Task to complete — Retype the entries below exactly, and keep every picture out of your version.

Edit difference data
::::::::
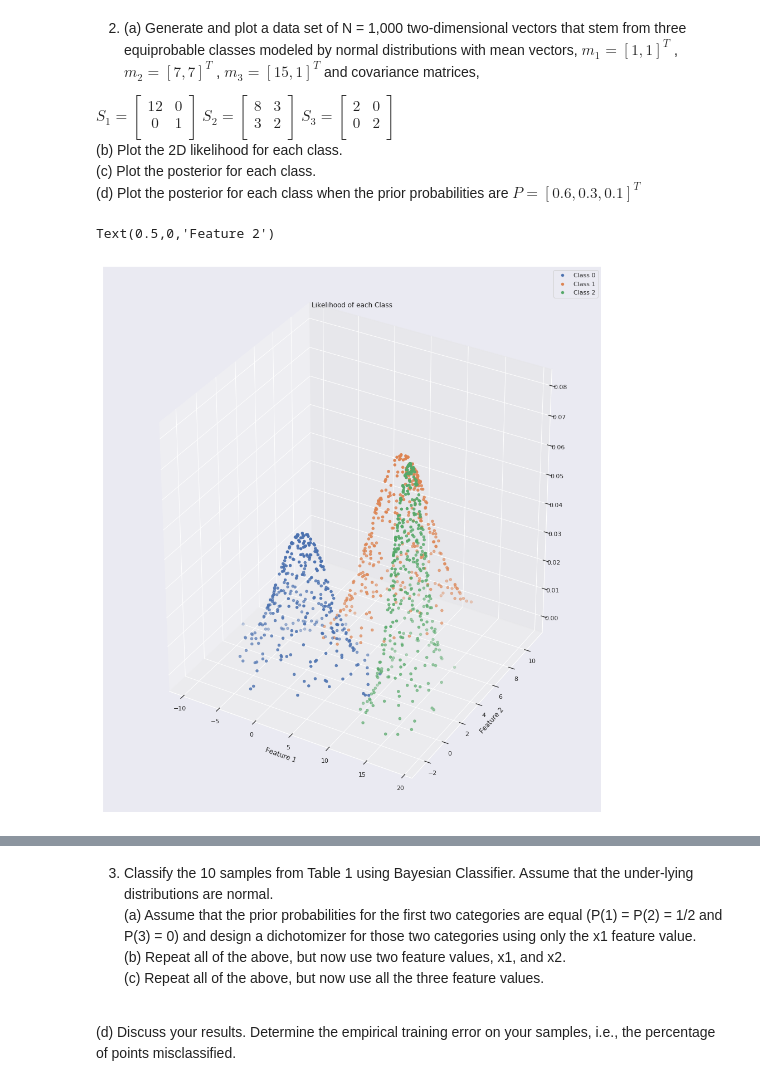
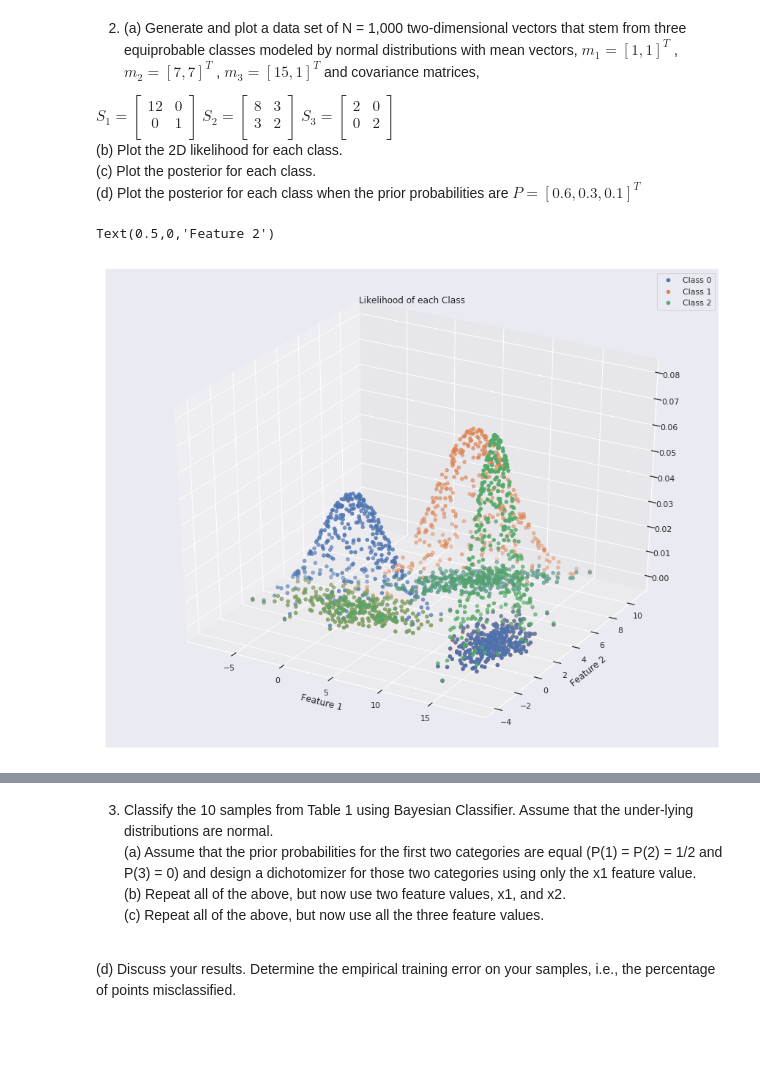
Before and after one commit to saurav9878/Bayesian-Classifier, a Jupyter notebook: Bayesian-Classifier.ipynb, the cells around one changed output, grey strips where cells are left out. Drawn from its saved outputs; the diff is of its cells as text; code cells hidden in the pictures; blank space fills up the shorter version.

```diff
--- a/Bayesian-Classifier.ipynb
+++ b/Bayesian-Classifier.ipynb
@@ -143 +136,5 @@ X2 = [[],[]]
+# %%
+features_class_0 = [[],[]]
+features_class_1 = [[],[]]
+features_class_2 = [[],[]]
 # %%
@@ -174,41 +169,33 @@ data2[:,[0,1]] = X_2
 # %%
-
-df0 = pd.DataFrame(data0,columns = ('X1','X2','Class'))
-df1 = pd.DataFrame(data1,columns = ('X1','X2','Class'))
-df2 = pd.DataFrame(data2,columns = ('X1','X2','Class'))
+df0 = pd.DataFrame(dataset_0,columns = ('X1','X2','Class'))
+df1 = pd.DataFrame(dataset_1,columns = ('X1','X2','Class'))
+df2 = pd.DataFrame(dataset_2,columns = ('X1','X2','Class'))
 df = df0.append([df1,df2],ignore_index=True)
 dataset = df.sample(frac=1).reset_index(drop=True)
 # %%
-# likelihood is calculated by putting the value of x in multivariate normal funcn
-
-P0 = multivariate_normal.pdf(data0[:,[0,1]],mean = mean1, cov = cov1)
-P1 = multivariate_normal.pdf(data1[:,[0,1]],mean = mean2, cov = cov2)
-P2 = multivariate_normal.pdf(data2[:,[0,1]],mean = mean3, cov = cov3)
+#likelihood is calculated by putting the value of x in multivariate normal funcn
+prob_x_class_0 = multivariate_normal.pdf(dataset.values[:,[0,1]],mean = mean1, cov = cov1)
+prob_x_class_1 = multivariate_normal.pdf(dataset.values[:,[0,1]],mean = mean2, cov = cov2)
+prob_x_class_2 = multivariate_normal.pdf(dataset.values[:,[0,1]],mean = mean3, cov = cov3)
 # %%
-order = np.argsort(data0[:,0])
-xs0 = np.array(data0[:,0])[order]
-ys0 = np.array(data0[:,1])[order]
-zs0 = np.array(P0)[order]
-fig = plt.figure(figsize=(16,18))
+order = np.argsort(dataset.values[:,0])
+X1_features = np.array(dataset.values[:,0])[order]
+X2_features = np.array(dataset.values[:,1])[order]
+likelihood_class_0 = np.array(prob_x_class_0)[order]
+fig = plt.figure(figsize=(15,12))
 ax = fig.add_subplot(111, projection='3d')
-ax.scatter(xs0,ys0,zs0) # likelihood of 1st class
+ax.scatter(X1_features,X2_features,likelihood_class_0) # likelihood of 1st class
 
-order = np.argsort(data1[:,0])
-xs1 = np.array(data1[:,0])[order]
-ys1 = np.array(data1[:,1])[order]
-zs1 = np.array(P1)[order]
-ax.scatter(xs1,ys1,zs1) # likelihood of 2nd class
+likelihood_class_1 = np.array(prob_x_class_1)[order]
+ax.scatter(X1_features,X2_features,likelihood_class_1) # likelihood of 2nd class
 
-order = np.argsort(data2[:,0])
-xs2 = np.array(data2[:,0])[order]
-ys2 = np.array(data2[:,1])[order]
-zs2 = np.array(P2)[order]
-ax.scatter(xs2,ys2,zs2) # likelihood of 3rd class
+likelihood_class_2 = np.array(prob_x_class_2)[order]
+ax.scatter(X1_features,X2_features,likelihood_class_2) # likelihood of 3rd class
 ax.legend(['Class 0', 'Class 1', 'Class 2'])
 plt.title('Likelihood of each Class')
 plt.xlabel('Feature 1')
 plt.ylabel('Feature 2')
 # %% [output]
 Text(0.5,0,'Feature 2')
-[figure, old version]
+[figure, new version]
 # %%
```
Also changed, not shown: parts of 46 cells of this notebook.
::::::::
Exercise result —
Before and after one commit to saurav9878/Bayesian-Classifier, a Jupyter notebook: Bayesian-Classifier.ipynb, the cells around one changed output, grey strips where cells are left out. Drawn from its saved outputs; the diff is of its cells as text; code cells hidden in the pictures; blank space fills up the shorter version.

```diff
--- a/Bayesian-Classifier.ipynb
+++ b/Bayesian-Classifier.ipynb
@@ -143 +136,5 @@ X2 = [[],[]]
+# %%
+features_class_0 = [[],[]]
+features_class_1 = [[],[]]
+features_class_2 = [[],[]]
 # %%
@@ -174,41 +169,33 @@ data2[:,[0,1]] = X_2
 # %%
-
-df0 = pd.DataFrame(data0,columns = ('X1','X2','Class'))
-df1 = pd.DataFrame(data1,columns = ('X1','X2','Class'))
-df2 = pd.DataFrame(data2,columns = ('X1','X2','Class'))
+df0 = pd.DataFrame(dataset_0,columns = ('X1','X2','Class'))
+df1 = pd.DataFrame(dataset_1,columns = ('X1','X2','Class'))
+df2 = pd.DataFrame(dataset_2,columns = ('X1','X2','Class'))
 df = df0.append([df1,df2],ignore_index=True)
 dataset = df.sample(frac=1).reset_index(drop=True)
 # %%
-# likelihood is calculated by putting the value of x in multivariate normal funcn
-
-P0 = multivariate_normal.pdf(data0[:,[0,1]],mean = mean1, cov = cov1)
-P1 = multivariate_normal.pdf(data1[:,[0,1]],mean = mean2, cov = cov2)
-P2 = multivariate_normal.pdf(data2[:,[0,1]],mean = mean3, cov = cov3)
+#likelihood is calculated by putting the value of x in multivariate normal funcn
+prob_x_class_0 = multivariate_normal.pdf(dataset.values[:,[0,1]],mean = mean1, cov = cov1)
+prob_x_class_1 = multivariate_normal.pdf(dataset.values[:,[0,1]],mean = mean2, cov = cov2)
+prob_x_class_2 = multivariate_normal.pdf(dataset.values[:,[0,1]],mean = mean3, cov = cov3)
 # %%
-order = np.argsort(data0[:,0])
-xs0 = np.array(data0[:,0])[order]
-ys0 = np.array(data0[:,1])[order]
-zs0 = np.array(P0)[order]
-fig = plt.figure(figsize=(16,18))
+order = np.argsort(dataset.values[:,0])
+X1_features = np.array(dataset.values[:,0])[order]
+X2_features = np.array(dataset.values[:,1])[order]
+likelihood_class_0 = np.array(prob_x_class_0)[order]
+fig = plt.figure(figsize=(15,12))
 ax = fig.add_subplot(111, projection='3d')
-ax.scatter(xs0,ys0,zs0) # likelihood of 1st class
+ax.scatter(X1_features,X2_features,likelihood_class_0) # likelihood of 1st class
 
-order = np.argsort(data1[:,0])
-xs1 = np.array(data1[:,0])[order]
-ys1 = np.array(data1[:,1])[order]
-zs1 = np.array(P1)[order]
-ax.scatter(xs1,ys1,zs1) # likelihood of 2nd class
+likelihood_class_1 = np.array(prob_x_class_1)[order]
+ax.scatter(X1_features,X2_features,likelihood_class_1) # likelihood of 2nd class
 
-order = np.argsort(data2[:,0])
-xs2 = np.array(data2[:,0])[order]
-ys2 = np.array(data2[:,1])[order]
-zs2 = np.array(P2)[order]
-ax.scatter(xs2,ys2,zs2) # likelihood of 3rd class
+likelihood_class_2 = np.array(prob_x_class_2)[order]
+ax.scatter(X1_features,X2_features,likelihood_class_2) # likelihood of 3rd class
 ax.legend(['Class 0', 'Class 1', 'Class 2'])
 plt.title('Likelihood of each Class')
 plt.xlabel('Feature 1')
 plt.ylabel('Feature 2')
 # %% [output]
 Text(0.5,0,'Feature 2')
-[figure, old version]
+[figure, new version]
 # %%
```
Also changed, not shown: parts of 46 cells of this notebook.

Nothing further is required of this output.